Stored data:
........
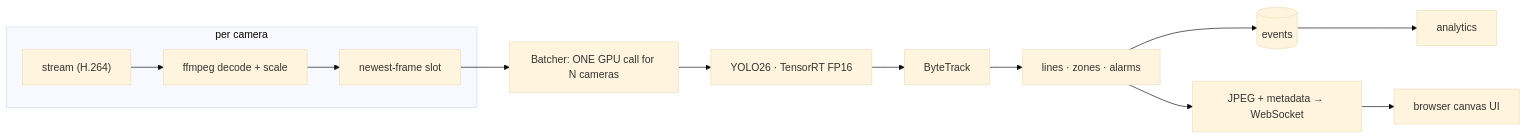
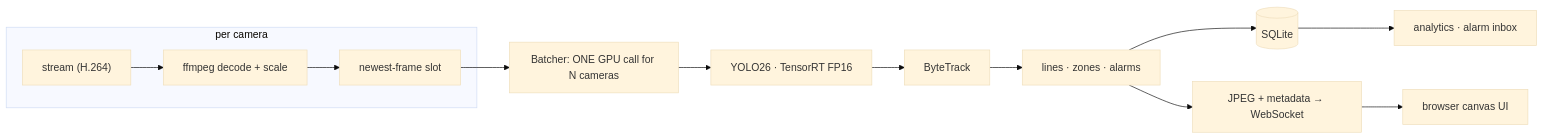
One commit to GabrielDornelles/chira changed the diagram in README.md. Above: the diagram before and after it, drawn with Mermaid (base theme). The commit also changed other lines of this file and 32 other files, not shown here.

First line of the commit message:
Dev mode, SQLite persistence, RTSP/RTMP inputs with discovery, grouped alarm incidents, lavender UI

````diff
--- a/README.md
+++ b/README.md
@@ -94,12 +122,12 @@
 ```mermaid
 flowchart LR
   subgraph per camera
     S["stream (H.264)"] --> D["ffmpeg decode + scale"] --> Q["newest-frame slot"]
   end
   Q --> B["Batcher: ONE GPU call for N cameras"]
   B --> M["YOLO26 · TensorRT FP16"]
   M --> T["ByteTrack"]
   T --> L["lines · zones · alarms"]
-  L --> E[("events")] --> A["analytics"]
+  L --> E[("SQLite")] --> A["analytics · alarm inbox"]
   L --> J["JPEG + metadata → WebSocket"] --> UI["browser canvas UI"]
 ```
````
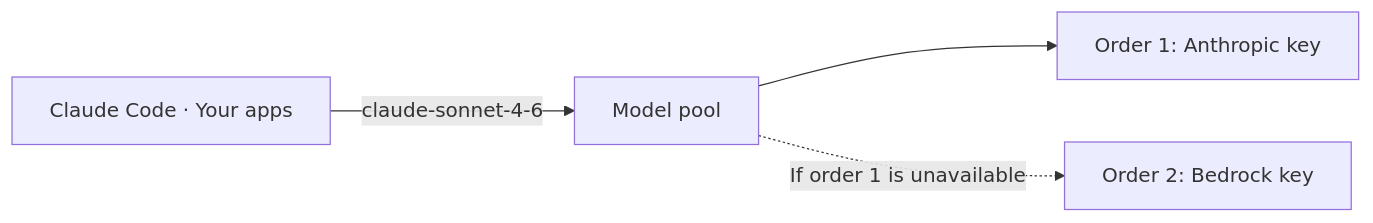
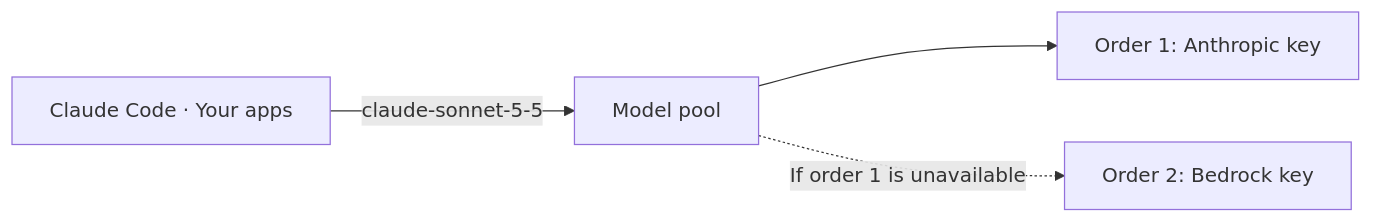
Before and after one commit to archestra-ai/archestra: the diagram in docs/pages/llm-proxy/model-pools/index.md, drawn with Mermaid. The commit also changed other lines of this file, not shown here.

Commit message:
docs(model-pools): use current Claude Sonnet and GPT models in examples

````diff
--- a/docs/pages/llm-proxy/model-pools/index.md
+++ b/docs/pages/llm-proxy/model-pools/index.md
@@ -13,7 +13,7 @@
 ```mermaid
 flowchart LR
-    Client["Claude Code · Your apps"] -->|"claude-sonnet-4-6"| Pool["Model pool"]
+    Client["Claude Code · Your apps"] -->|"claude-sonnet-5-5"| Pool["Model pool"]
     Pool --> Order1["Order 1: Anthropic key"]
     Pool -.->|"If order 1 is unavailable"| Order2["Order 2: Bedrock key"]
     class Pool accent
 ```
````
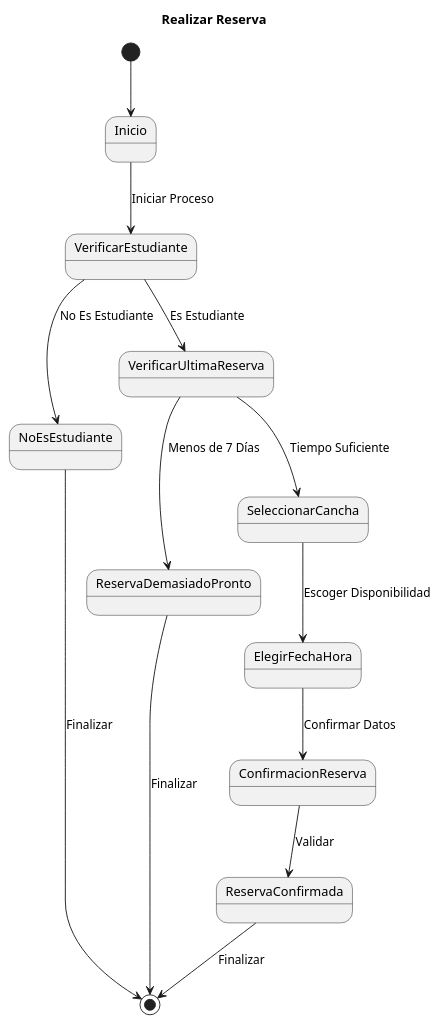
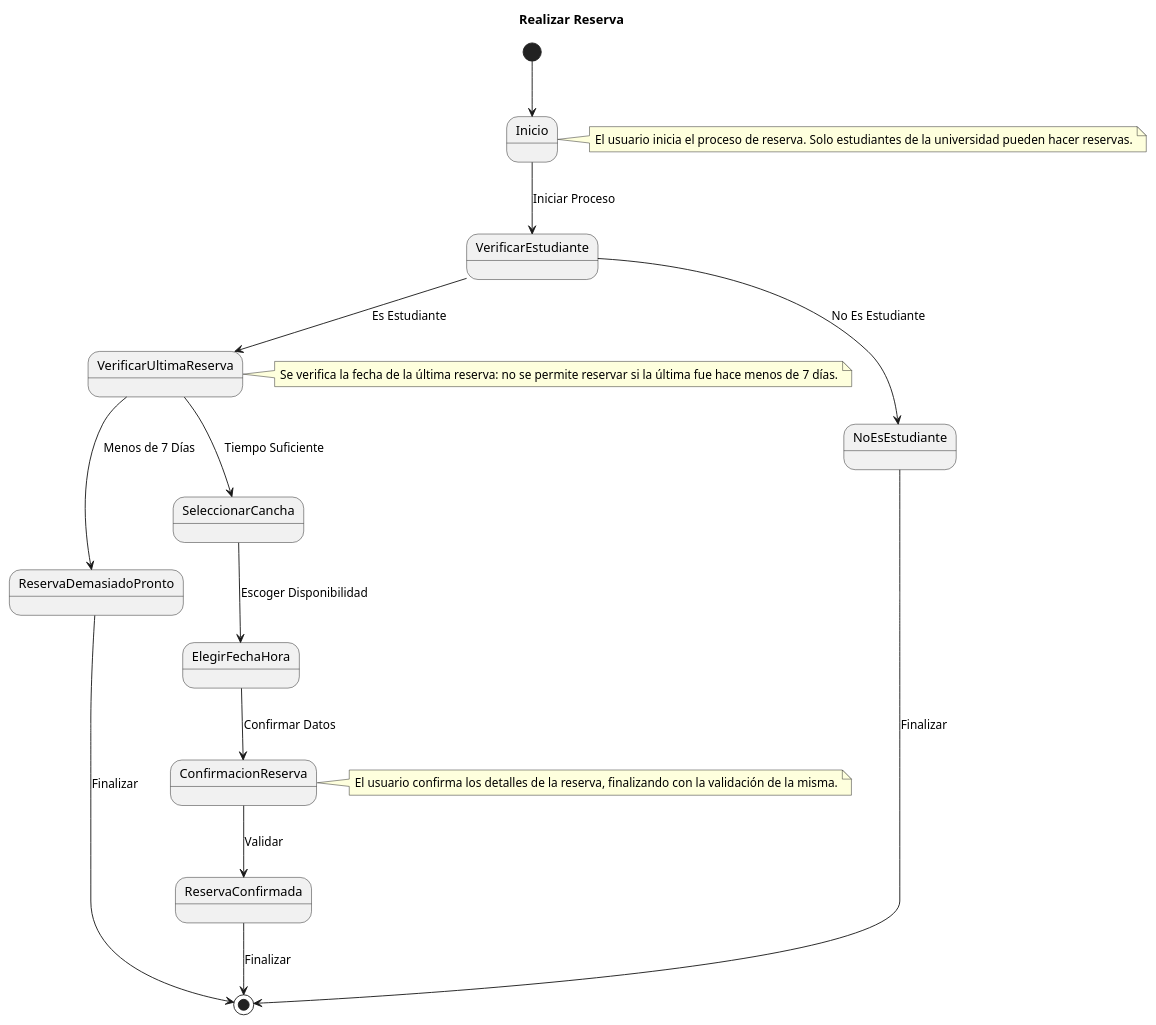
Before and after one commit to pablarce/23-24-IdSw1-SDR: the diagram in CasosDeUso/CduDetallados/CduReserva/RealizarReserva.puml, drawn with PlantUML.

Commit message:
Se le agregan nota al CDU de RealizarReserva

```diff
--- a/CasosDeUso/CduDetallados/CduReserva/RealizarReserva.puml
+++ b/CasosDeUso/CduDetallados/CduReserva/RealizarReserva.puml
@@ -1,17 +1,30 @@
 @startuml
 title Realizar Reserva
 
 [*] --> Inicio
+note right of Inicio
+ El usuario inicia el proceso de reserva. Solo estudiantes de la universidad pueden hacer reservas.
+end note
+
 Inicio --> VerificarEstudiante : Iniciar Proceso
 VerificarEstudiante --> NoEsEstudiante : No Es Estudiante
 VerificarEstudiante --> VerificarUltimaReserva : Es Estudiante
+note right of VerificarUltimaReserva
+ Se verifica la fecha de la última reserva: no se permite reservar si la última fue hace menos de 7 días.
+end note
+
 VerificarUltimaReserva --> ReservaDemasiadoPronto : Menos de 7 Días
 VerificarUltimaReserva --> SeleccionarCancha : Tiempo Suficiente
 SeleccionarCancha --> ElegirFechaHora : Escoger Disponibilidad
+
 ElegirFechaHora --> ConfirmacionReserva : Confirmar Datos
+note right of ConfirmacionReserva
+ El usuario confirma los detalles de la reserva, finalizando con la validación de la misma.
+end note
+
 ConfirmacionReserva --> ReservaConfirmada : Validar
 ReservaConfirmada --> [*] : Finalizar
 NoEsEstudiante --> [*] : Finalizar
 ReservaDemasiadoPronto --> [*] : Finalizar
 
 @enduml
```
........
● Exercise prompt
Look over the records above and filter for each line with the word "other".

● Answer for the task
One commit to GabrielDornelles/chira changed the diagram in README.md. Above: the diagram before and after it, drawn with Mermaid (base theme). The commit also changed other lines of this file and 32 other files, not shown here.
Before and after one commit to archestra-ai/archestra: the diagram in docs/pages/llm-proxy/model-pools/index.md, drawn with Mermaid. The commit also changed other lines of this file, not shown here.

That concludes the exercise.